The interesting part, "The good news is there’s some real system level design needed again. The bad news is, almost no one is left in PC companies today who knows how to do it anymore." is well worth pondering over.
The PC/Tablet market is moving into a "mixmaster" mode which will leave plenty to recycle before the right combination is found [i.e. something that sells].
This does not bode well for Microsoft or Intel though ARM appears to be positioned well...,
Everyone, myself included, would love to have another viable innovator in the tablet space, but this product is stillborn. It's obvious by the tone of "well, this sucks, but I'll reserve judgement in hopes it might go somewhere someday" the technical press is taking.
M'soft just doesn't get it -- a half-functional cover keyboard isn't better than no keyboard at all.
I definitely cringe at (making a big deal about) the hinge, although it is what makes a tablet useful, as opposed to being an expensive toy.
All sounds good to me, though. Win8 RT should be evolved into running all of the familiar Windows apps, as far as I'm concerned. It would be really interesting if Microsoft could move some of its center of mass over to ARM, no?
As to Outlook? Naw. We use Outlook at work, we used to use Outlook Express at home, and we now use Windows Live Mail at home. It's perfectly fine, as far as I'm concerned, and is super easy to set up. You don't even have to know the SMTP and POP3 servers of your ISP! Try that with Outlook.
I have the same sentiments about the comprehensive slide show and pertinent running commentary. And my hat is off to Apple for Microsoft trying to become a user-friendly company after some many re-boots in the hardware arena. Coffe table with a large interactive screen; no thanks. Some personal time is sacred and should be savored. Drink up and think up of new ideas.

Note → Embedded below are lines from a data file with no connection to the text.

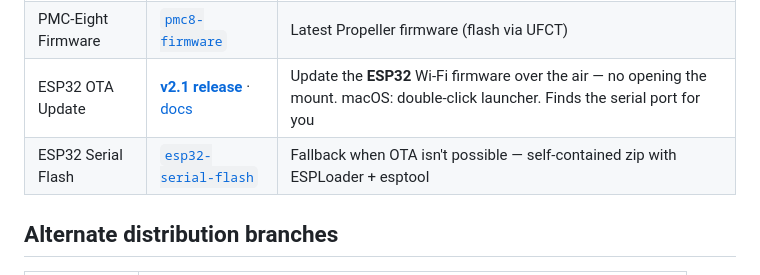
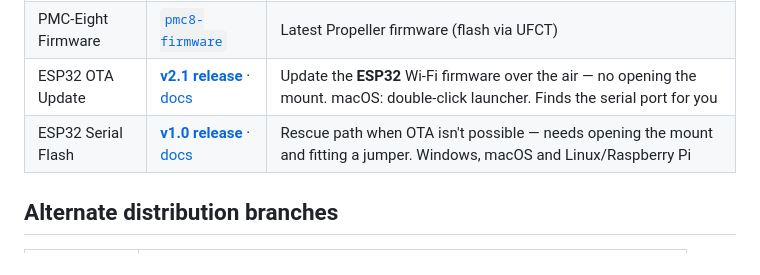
Before and after one commit to wesmcd6/pmc8-tools, a Markdown page: README.md, the part around the change. Rendered like a GitHub page.

Commit message:
Landing page: ESP32 Serial Flash v1.0 release
Matches the ESP32 OTA row's format now that serial-flash ships as a Release
rather than a zip committed to its branch. Also notes it runs on all three
platforms, and says up front that it means opening the mount -- the old wording
described the zip's contents rather than what the tool asks of you.

```diff
--- a/README.md
+++ b/README.md
@@ -68,7 +68,7 @@ Each zip is a self-contained single-file executable plus the User Manual — no
 | PMC-Eight UFCT | [`pmc8-ufct`](../../tree/pmc8-ufct) | **Universal Firmware Configuration Tool** (Windows) — read/write config, send raw commands, serial firmware flash, RN-131 restore |
 | PMC-Eight Firmware | [`pmc8-firmware`](../../tree/pmc8-firmware) | Latest Propeller firmware (flash via UFCT) |
 | ESP32 OTA Update | [**v2.1 release**](../../releases/tag/esp32-ota-v2.1) · [docs](../../tree/esp32-ota) | Update the **ESP32** Wi-Fi firmware over the air — no opening the mount. macOS: double-click launcher. Finds the serial port for you |
-| ESP32 Serial Flash | [`esp32-serial-flash`](../../tree/esp32-serial-flash) | Fallback when OTA isn't possible — self-contained zip with ESPLoader + esptool |
+| ESP32 Serial Flash | [**v1.0 release**](../../releases/tag/esp32-serial-flash-v1.0) · [docs](../../tree/esp32-serial-flash) | Rescue path when OTA isn't possible — needs opening the mount and fitting a jumper. Windows, macOS and Linux/Raspberry Pi |
 
 ## Alternate distribution branches
 
```
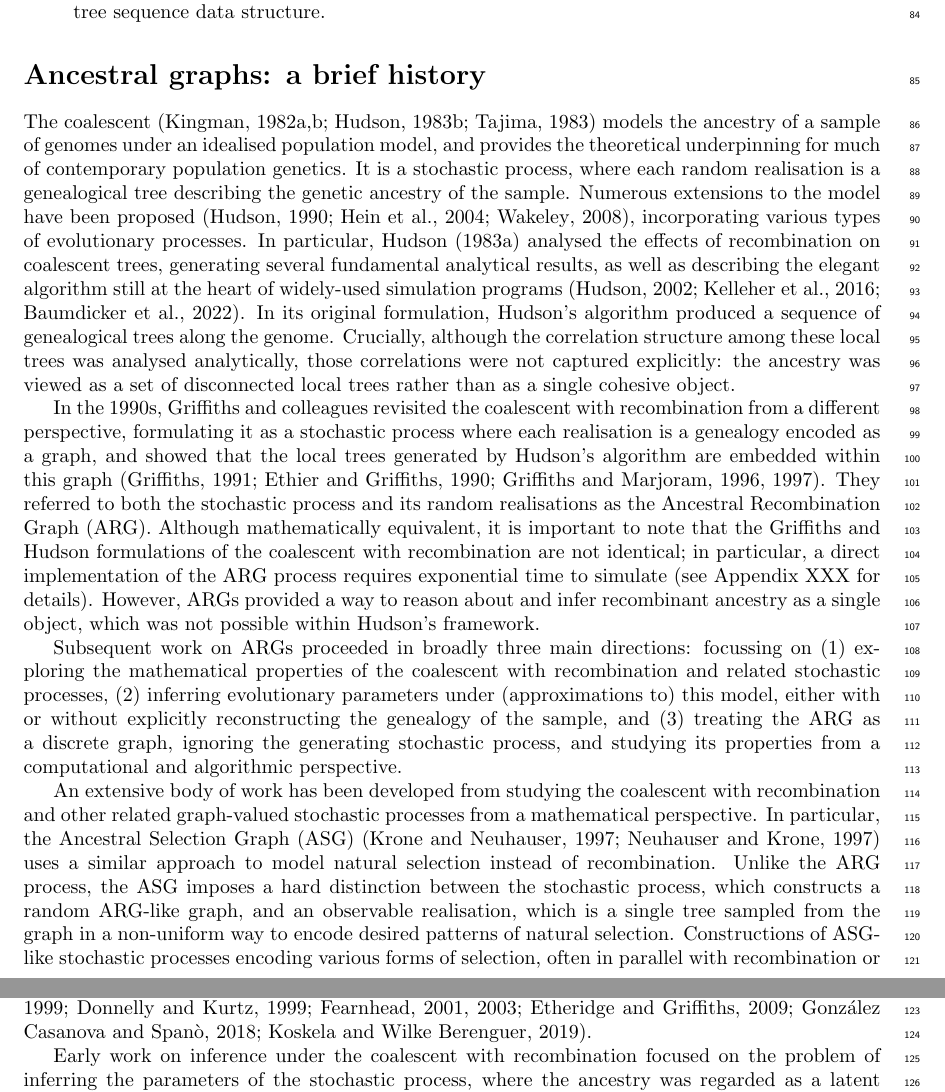
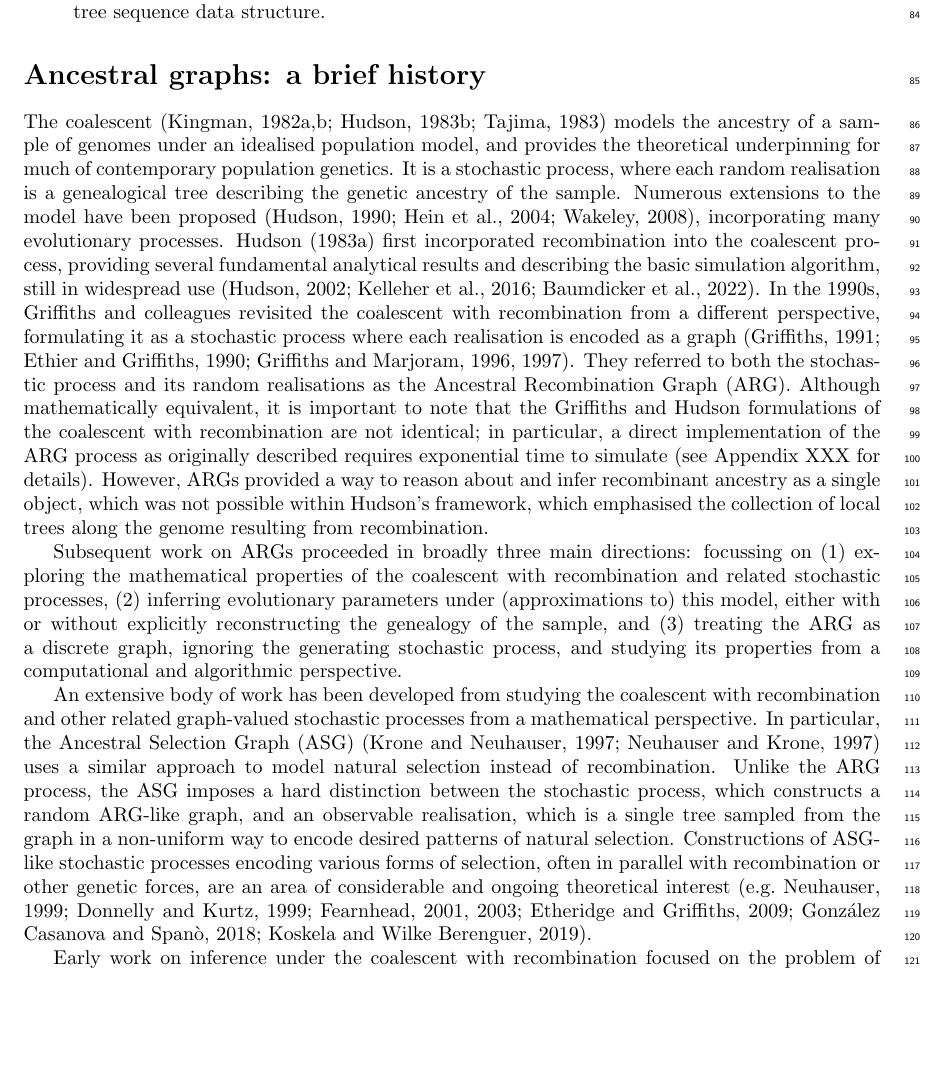
Before and after one commit to tskit-dev/what-is-an-arg-paper, a LaTeX paper (paper.tex): two parts of pages 3 and 4 of 28 before the commit and part of page 3 of 28 after it, the two joined at a grey line, cut so that both start at the same text, the shorter picture padded with empty space. Compiled offline with pdfLaTeX.

Commit message:
Tidy up "history" section a bit

```diff
--- a/paper.tex
+++ b/paper.tex
@@ -184,36 +187,31 @@ genomes under an idealised population model, and provides the theoretical
 underpinning for much of contemporary population genetics.
 It is a stochastic process, where each random realisation
 is a genealogical tree describing the genetic ancestry of the sample.
-Numerous extensions to the model have been proposed~\citep{hudson1990gene,hein2004gene,wakely2008coalescent}, incorporating various types of evolutionary processes.
-In particular, \citet{hudson1983properties}
-analysed the effects of recombination on coalescent trees, generating several fundamental analytical results,
-as well as describing the elegant algorithm
-still at the heart of widely-used simulation
-programs~\citep{hudson2002generating,kelleher2016efficient,baumdicker2021efficient}.
-In its original formulation, Hudson's algorithm produced a
-sequence of genealogical trees along the genome.
-Crucially, although the correlation structure among these
-local trees was analysed analytically, those correlations
-were not captured explicitly: the ancestry
-was viewed as a set of disconnected local trees rather than
-as a single cohesive object.
-
+Numerous extensions to the model have been
+proposed~\citep{hudson1990gene,hein2004gene,wakely2008coalescent},
+incorporating many evolutionary processes.
+\citet{hudson1983properties}
+first incorporated recombination into the coalescent process,
+providing several fundamental analytical results
+and describing the basic simulation algorithm, still in
+widespread use~\citep{hudson2002generating,kelleher2016efficient,
+baumdicker2021efficient}.
 In the 1990s, Griffiths and colleagues revisited the
 coalescent with recombination from a different perspective,
 formulating it as a stochastic process where each realisation
-is a genealogy encoded as a graph,
-and showed that the local trees generated by Hudson's algorithm
-are embedded within this graph~\citep{griffiths1991two,ethier1990two,griffiths1996ancestral,griffiths1997ancestral}.
+is encoded as a graph~\citep{griffiths1991two,ethier1990two,
+griffiths1996ancestral,griffiths1997ancestral}.
 They referred to both the stochastic process and
 its random realisations as the Ancestral Recombination Graph (ARG).
 Although mathematically equivalent, it is
 important to note that the Griffiths and Hudson formulations of
 the coalescent with recombination are not identical;
 in particular, a direct implementation of the ARG process
-requires exponential time to simulate
+as originally described requires exponential time to simulate
 (see Appendix XXX for details). However, ARGs provided a way
 to reason about and infer recombinant ancestry as a single object,
-which was not possible within Hudson's framework.
+which was not possible within Hudson's framework, which emphasised
+the collection of local trees along the genome resulting from recombination.
 
 Subsequent work on ARGs proceeded in broadly three main directions: focussing on (1)
 exploring the mathematical properties of the coalescent with recombination and
```
Also changed, not shown: paper.tex (15 more changed lines).
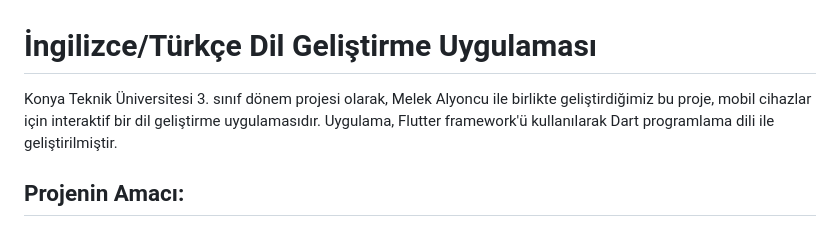
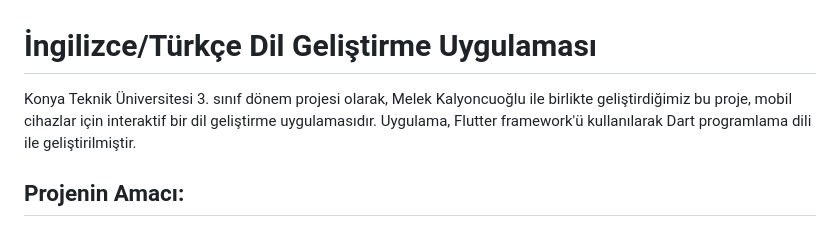
Before and after one commit to abdurrahmanyesilyurt/aysar2, a Markdown page: README.md, the part around one of its changes. Drawn GitHub-style.

```diff
--- a/README.md
+++ b/README.md
@@ -1,5 +1,5 @@
 # İngilizce/Türkçe Dil Geliştirme Uygulaması
-Konya Teknik Üniversitesi 3. sınıf dönem projesi olarak, Melek Alyoncu ile birlikte geliştirdiğimiz bu proje, mobil cihazlar için interaktif bir dil geliştirme uygulamasıdır. Uygulama, Flutter framework'ü kullanılarak Dart programlama dili ile geliştirilmiştir.
+Konya Teknik Üniversitesi 3. sınıf dönem projesi olarak, Melek Kalyoncuoğlu ile birlikte geliştirdiğimiz bu proje, mobil cihazlar için interaktif bir dil geliştirme uygulamasıdır. Uygulama, Flutter framework'ü kullanılarak Dart programlama dili ile geliştirilmiştir.
 ## Projenin Amacı:
 Bu proje, kullanıcıların İngilizce ve Türkçe dil becerilerini eğlenceli ve etkileşimli bir şekilde geliştirmelerine yardımcı olmayı hedeflemektedir. Dil öğrenme sürecini oyunlaştırarak kullanıcıların motivasyonunu artırmayı ve dil öğrenmeyi daha etkili hale getirmeyi amaçlıyoruz.
 
```
Also changed, not shown: other parts of README.md (+1 -1 lines).
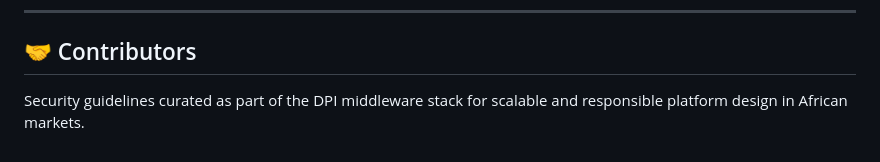
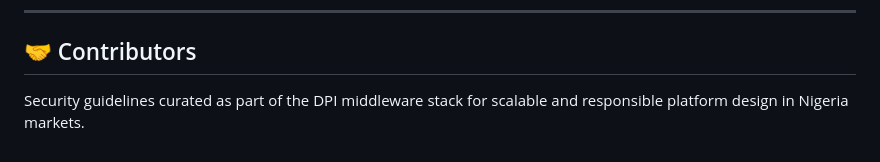
Before and after one commit to Behordeun/dpi-docs, a Markdown page: docs/03_Security.md, the part around the change. Rendered like a GitHub page.

```diff
--- a/docs/03_Security.md
+++ b/docs/03_Security.md
@@ -192,4 +192,4 @@ trans = make_bounded_sum(bounds=(0, 1))
 
 ## 🤝 Contributors
 
-Security guidelines curated as part of the DPI middleware stack for scalable and responsible platform design in African markets.
+Security guidelines curated as part of the DPI middleware stack for scalable and responsible platform design in Nigeria markets.
```
Also changed, not shown: docs/01_Data_Consent.md (+1 -1 lines), docs/02_Microservice_Delivery.md (+1 -1 lines).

Replay available now: A handful of emerging network technologies are competing to be the preferred wide-area connection for the Internet of Things. All claim lower costs and power use than cellular but none have wide deployment yet. Listen in as proponents of leading contenders make their case to be the metro or national IoT network of the future. Rick Merritt, EE Times Silicon Valley Bureau Chief, moderators this discussion. Join in and ask his guests questions.